EXERCISE DIRECTIONS:
Only the lines from the start of the data through the line with "justify-content: center" belong in the copy. Restate them word for word, minus the pictures.

Extracted records:

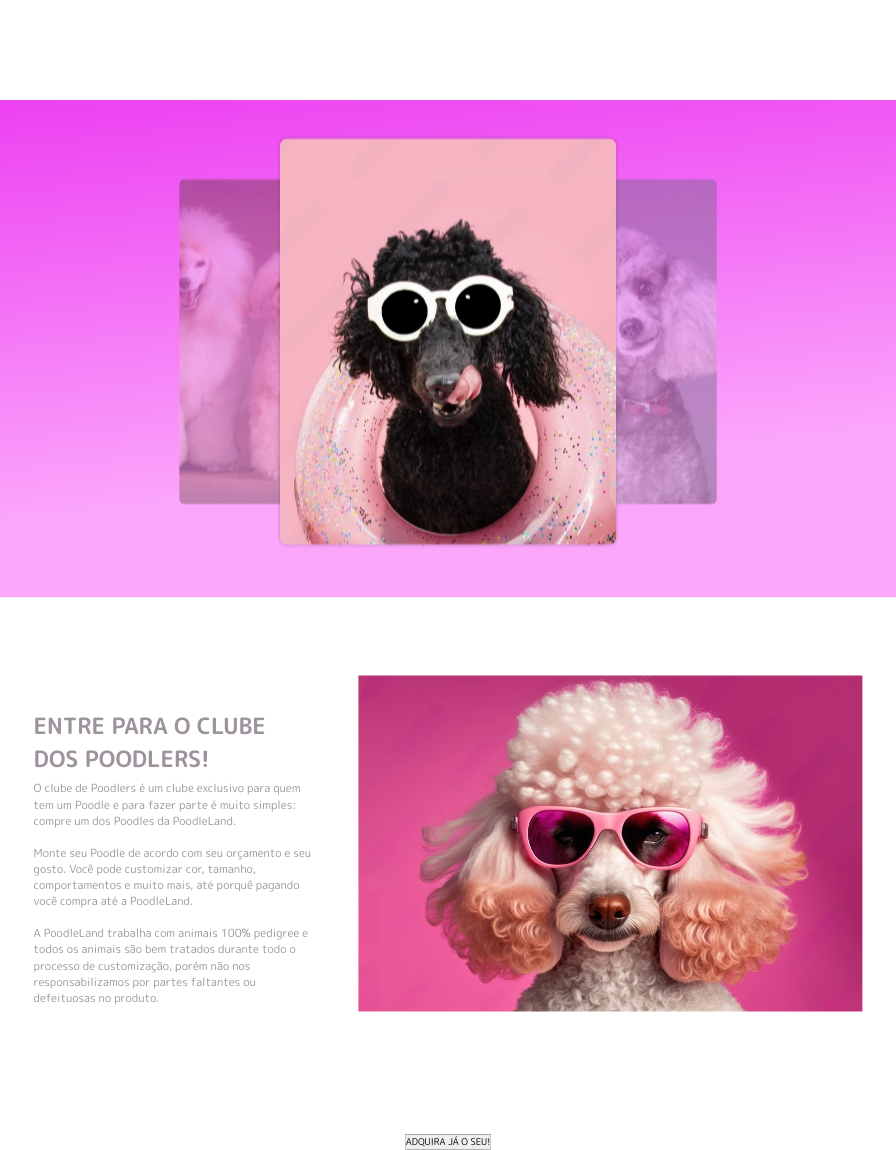
Repository: vinibalt/PoodleLand
Page: poddlelandia.html
An editor plug-in stored every save of this project. The page is shown before and after the next save, followed by the edit.
The browser window is 1280 px wide. The pictures show the part of the page from y = 770 to 2690 px (the page is 2413 px tall before and 2690 px after), at 70% of full size.

Above is the page before, as saved 2023-05-12 22:15:11.

After the next save:
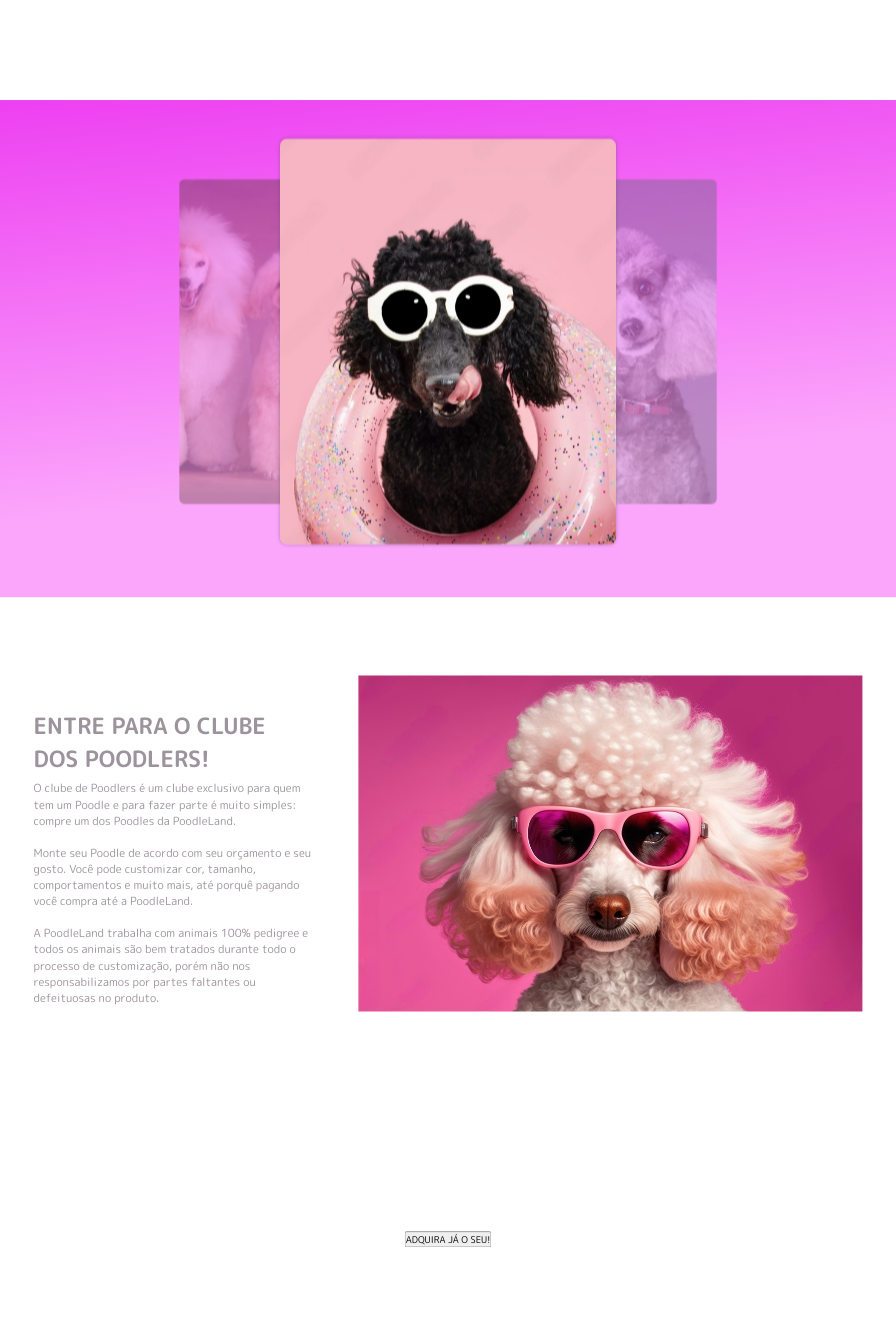
Saved 20 s later.
--- a/assets/css/styles.css
+++ b/assets/css/styles.css
@@ -86,7 +86,7 @@ body {
 }
 
 .catch {
-  height: ;
+  height: 300px;
   display: flex;
   align-items: center;
   justify-content: center
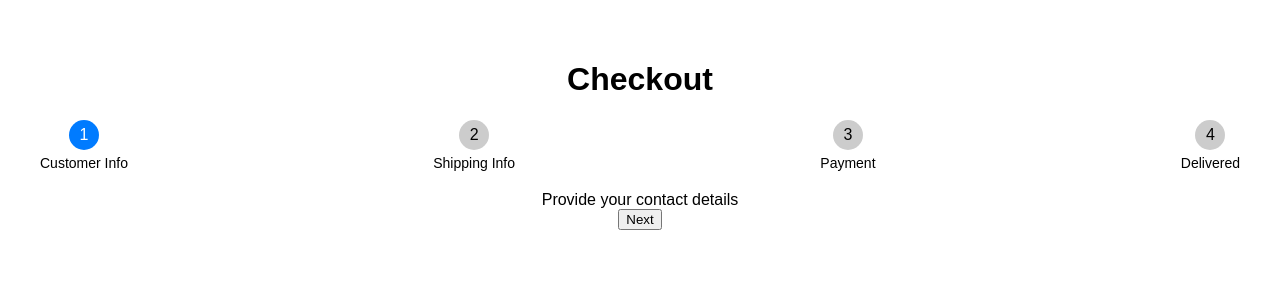
Repository: s-babaeizadeh/stepper-react
Page: /
An editor plug-in stored every save of this project. The page is shown before and after the next save, followed by the edit.
The browser window is 1280 px wide. The page is 1280 px wide, then 1284 px, so the pictures cover 1284 px, including what lies to the right of the window. The pictures show the whole page.
The project was rebuilt for these pictures with package versions that can differ from the ones it lists, and the page was loaded fresh each time. Also part of the build but not shown: vite.config.js.

Above is the page before, as saved 2024-08-10 12:09:07.

After the next save:
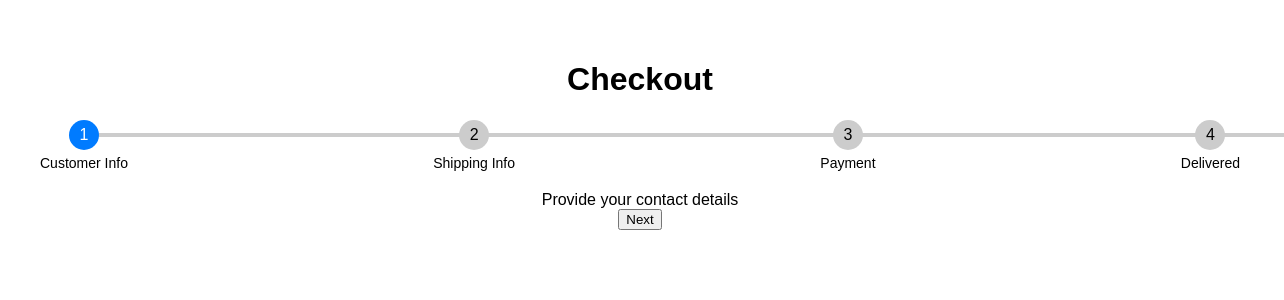
Saved 38 s later.
--- a/src/App.css
+++ b/src/App.css
@@ -22,6 +22,7 @@
 .progress-bar {
   position: absolute;
   top: 25%;
+  width: 100%;
   left: 0;
   height: 4px;
   background-color: #ccc;
@@ -30,5 +31,5 @@
 .progress {
   height: 100%;
   background-color: #28a745;
-  transition: 0.25 ease;
+  transition: 0.2s ease;
 }
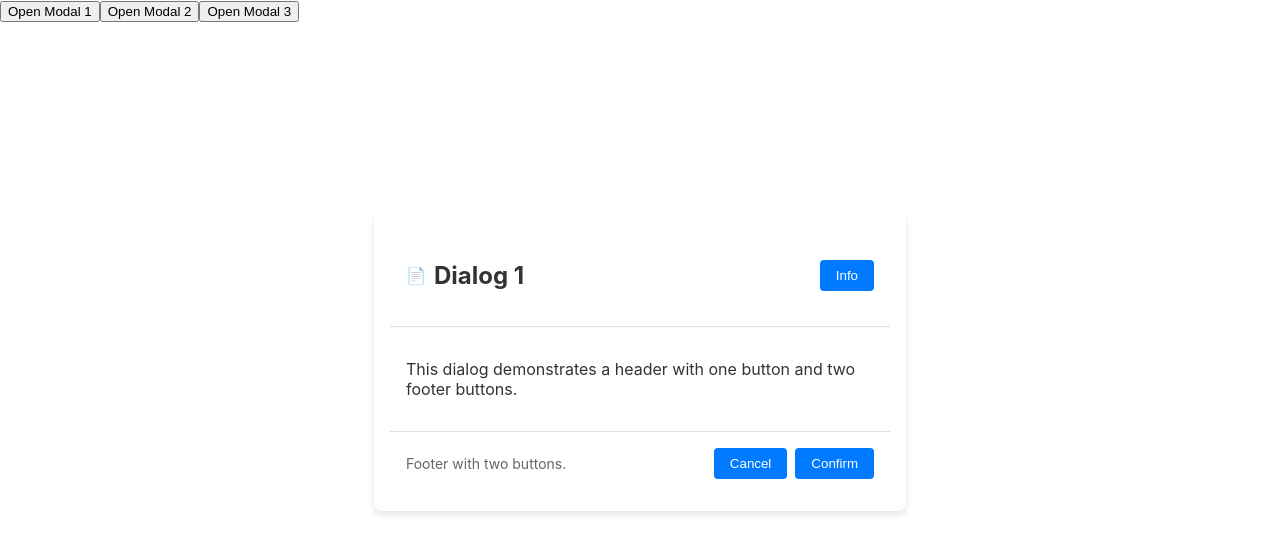
Repository: OliverKostic/dialog-app
Page: /, after clicking the first element matching `button`
The author's editor kept a copy of each file at every save. The page is drawn from the files as they stood at one save, then again after a run of saves.
The browser window is 1280 px wide. The pictures show the whole page.
The project was rebuilt for these pictures with package versions that can differ from the ones it lists, and the page was loaded fresh each time.

Above is the page before, as saved 2024-11-28 12:45:17.

### src/App.tsx
import React, { useState } from "react";
import Modal from "./components/Modal/Modal";
import Button from "./components/Modal/Button";

const App: React.FC = () => {
  const [currentModal, setCurrentModal] = useState<string | null>(null);

  const closeModal = () => setCurrentModal(null);

  return (
    <div>
      <button onClick={() => setCurrentModal("modal1")}>Open Modal 1</button>
      <button onClick={() => setCurrentModal("modal2")}>Open Modal 2</button>
      <button onClick={() => setCurrentModal("modal3")}>Open Modal 3</button>

      {currentModal === "modal1" && (
        <Modal
          title="Dialog 1"
          icon={<span>📄</span>}
          headerButtons={[
            <Button label="Info" onClick={() => alert("Info button.")} />,
          ]}
          footerButtons={[
            <Button label="Cancel" onClick={closeModal} />,
            <Button label="Confirm" onClick={() => alert("Confirmed!")} />,
          ]}
          additionalText="Footer with two buttons."
        >
          <p>
            This dialog demonstrates a header with one button and two footer buttons.
          </p>
        </Modal>
      )}

      {currentModal === "modal2" && (
        <Modal
          title="Dialog 2"
          icon={<span>⚙️</span>}
          headerButtons={[
            <Button label="Settings" onClick={() => alert("Settings.")} />,
            <Button label="Help" onClick={() => alert("Help.")} />,
          ]}
        >
          <p>
            This dialog demonstrates two header buttons and no footer buttons.
          </p>
        </Modal>
      )}

      {currentModal === "modal3" && (
        <Modal
          title="Dialog 3"
          additionalText="This is a footer with one button."
          footerButtons={[<Button label="Close" onClick={closeModal} />]}
        >
          <p>
            This dialog demonstrates no header buttons and a footer with one
            button.
          </p>
        </Modal>
      )}
    </div>
  );
};

export default App;

### src/components/Modal/Modal.tsx
import React from 'react';
import Header from './Header';
import Footer from './Footer';
import Content from './Content';
import styles from './Modal.module.scss';

interface ModalProps {
  title: string;
  icon?: React.ReactNode;
  footerButtons?: React.ReactNode[];
  headerButtons?: React.ReactNode[];
  additionalText?: string;
  children: React.ReactNode;
}

const Modal: React.FC<ModalProps> = ({
  title,
  icon,
  footerButtons,
  headerButtons,
  additionalText,
  children,
}) => {


  return (
    <div className={styles.modal}>
      <Header title={title} icon={icon} buttons={headerButtons} />
      <Content>{children}</Content>
      <Footer buttons={footerButtons} additionalText={additionalText} />
    </div>
  );
};

export default Modal;

### src/components/Modal/Button.tsx
import React from 'react';
import styles from './Modal.module.scss';

interface ButtonProps {
  label: string;
  onClick: () => void;
}

const Button: React.FC<ButtonProps> = ({ label, onClick }) => {
  return (
    <button className={styles.button} onClick={onClick}>
      {label}
    </button>
  );
};

export default Button;

### src/components/Modal/Header.tsx
import React from 'react';
import Text from './Text';
import ButtonGroup from './ButtonGroup';
import styles from './Modal.module.scss';

interface HeaderProps {
  title: string;
  icon?: React.ReactNode;
  buttons?: React.ReactNode[];
}

const Header: React.FC<HeaderProps> = ({ title, icon, buttons }) => {
  return (
    <div className={styles.header}>
      {icon && <div className={styles.icon}>{icon}</div>}
      <Text title={title} />
      {buttons && <ButtonGroup buttons={buttons} />}
    </div>
  );
};

export default Header;

### src/components/Modal/Footer.tsx
import React from 'react';
import ButtonGroup from './ButtonGroup';
import styles from './Modal.module.scss';

interface FooterProps {
  buttons?: React.ReactNode[];
  additionalText?: string;
}

const Footer: React.FC<FooterProps> = ({ buttons, additionalText }) => {
  return (
    <div className={styles.footer}>
      {additionalText && <div className={styles.additionalText}>{additionalText}</div>}
      {buttons && <ButtonGroup buttons={buttons} />}
    </div>
  );
};

export default Footer;

### src/components/Modal/Content.tsx
import React from 'react';
import styles from './Modal.module.scss';

interface ContentProps {
  children: React.ReactNode;
}

const Content: React.FC<ContentProps> = ({ children }) => {
  return <div className={styles.content}>{children}</div>;
};

export default Content;

### src/components/Modal/Modal.module.scss
$modal-bg: #ffffff;
$modal-shadow: 0 4px 6px rgba(0, 0, 0, 0.1);
$primary-color: #007bff;
$text-color: #333;

.modal {
  position: fixed;
  top: 50%;
  left: 50%;
  transform: translate(-50%, -50%);
  width: 500px;
  background-color: #ffffff;
  border-radius: 8px;
  box-shadow: 0 4px 6px rgba(0, 0, 0, 0.1);
  z-index: 1000;
  padding: 16px;
  display: flex;
  flex-direction: column;
}

.header {
  padding: 16px;
  display: flex;
  align-items: center;
  justify-content: space-between;
  border-bottom: 1px solid #ddd;

  .icon {
    margin-right: 8px;
  }

  h2 {
    flex-grow: 1;
    color: $text-color;
  }

  .buttons {
    display: flex;
    gap: 8px;
  }
}

.content {
  padding: 16px;
  color: $text-color;
}

.footer {
  display: flex;
  justify-content: space-between;
  align-items: center;
  padding: 16px;
  border-top: 1px solid #ddd;

  .additionalText {
    font-size: 14px;
    color: #666;
    margin-right: 16px;
  }

  .buttons {
    display: flex;
    gap: 8px;
  }
}

.button {
  padding: 8px 16px;
  background-color: $primary-color;
  color: #fff;
  border: none;
  border-radius: 4px;
  cursor: pointer;
  transition: background-color 0.3s;

  &:hover {
    background-color: darken($primary-color, 10%);
  }
}

.buttonGroup {
  display: flex;
  gap: 8px;
  align-items: center;
}

### src/components/Modal/Text.tsx
import React from 'react';
import styles from './Modal.module.scss';

interface TextProps {
  title: string;
}

const Text: React.FC<TextProps> = ({ title }) => {
  return <h2 className={styles.text}>{title}</h2>;
};

export default Text;

### src/components/Modal/ButtonGroup.tsx
import React from 'react';
import styles from './Modal.module.scss';

interface ButtonGroupProps {
  buttons: React.ReactNode[];
}

const ButtonGroup: React.FC<ButtonGroupProps> = ({ buttons }) => {
  return <div className={styles.buttonGroup}>{buttons}</div>;
};

export default ButtonGroup;

Loaded but not shown: public/index.html (common file); src/index.tsx (common file); src/index.css (common file); src/reportWebVitals.ts (common file)

After the next 3 saves:
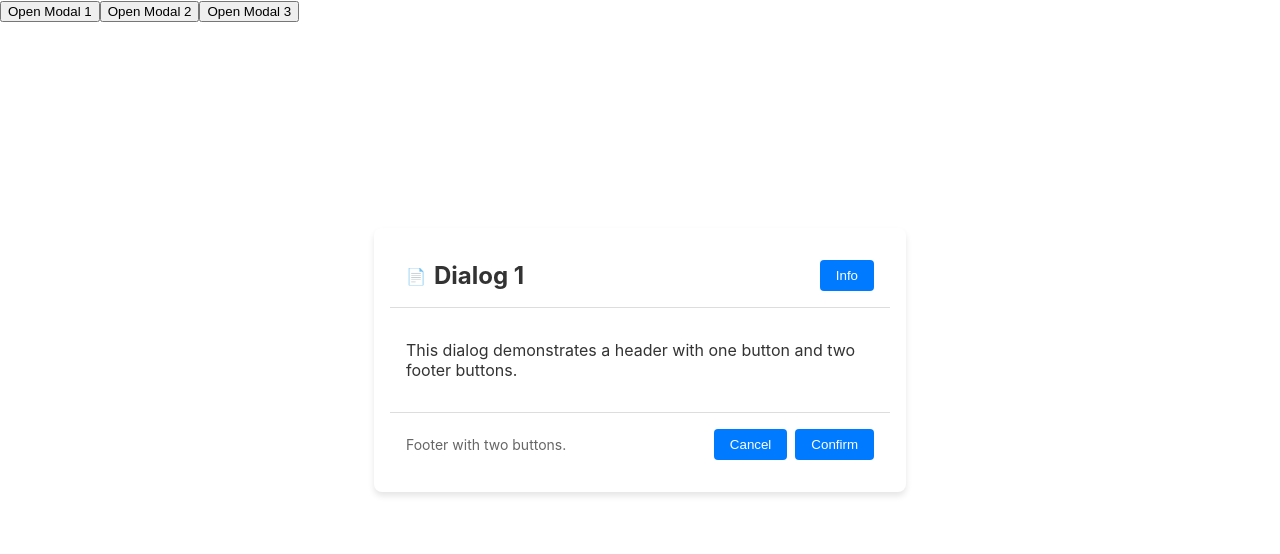
The 3 saves are shown as one change because they came seconds apart.
The last was saved 34 s later.
--- a/src/components/Modal/Modal.module.scss
+++ b/src/components/Modal/Modal.module.scss
@@ -37,6 +37,13 @@ $text-color: #333;
   .buttons {
     display: flex;
     gap: 8px;
+  }
+
+  .text {
+    font-size: 1.5rem;
+    font-weight: bold;
+    color: #333;
+    margin: 0;
   }
 }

EXERCISE RESPONSE:
Repository: vinibalt/PoodleLand
Page: poddlelandia.html
An editor plug-in stored every save of this project. The page is shown before and after the next save, followed by the edit.
The browser window is 1280 px wide. The pictures show the part of the page from y = 770 to 2690 px (the page is 2413 px tall before and 2690 px after), at 70% of full size.

Above is the page before, as saved 2023-05-12 22:15:11.

After the next save:
Saved 20 s later.
--- a/assets/css/styles.css
+++ b/assets/css/styles.css
@@ -86,7 +86,7 @@ body {
 }
 
 .catch {
-  height: ;
+  height: 300px;
   display: flex;
   align-items: center;
   justify-content: center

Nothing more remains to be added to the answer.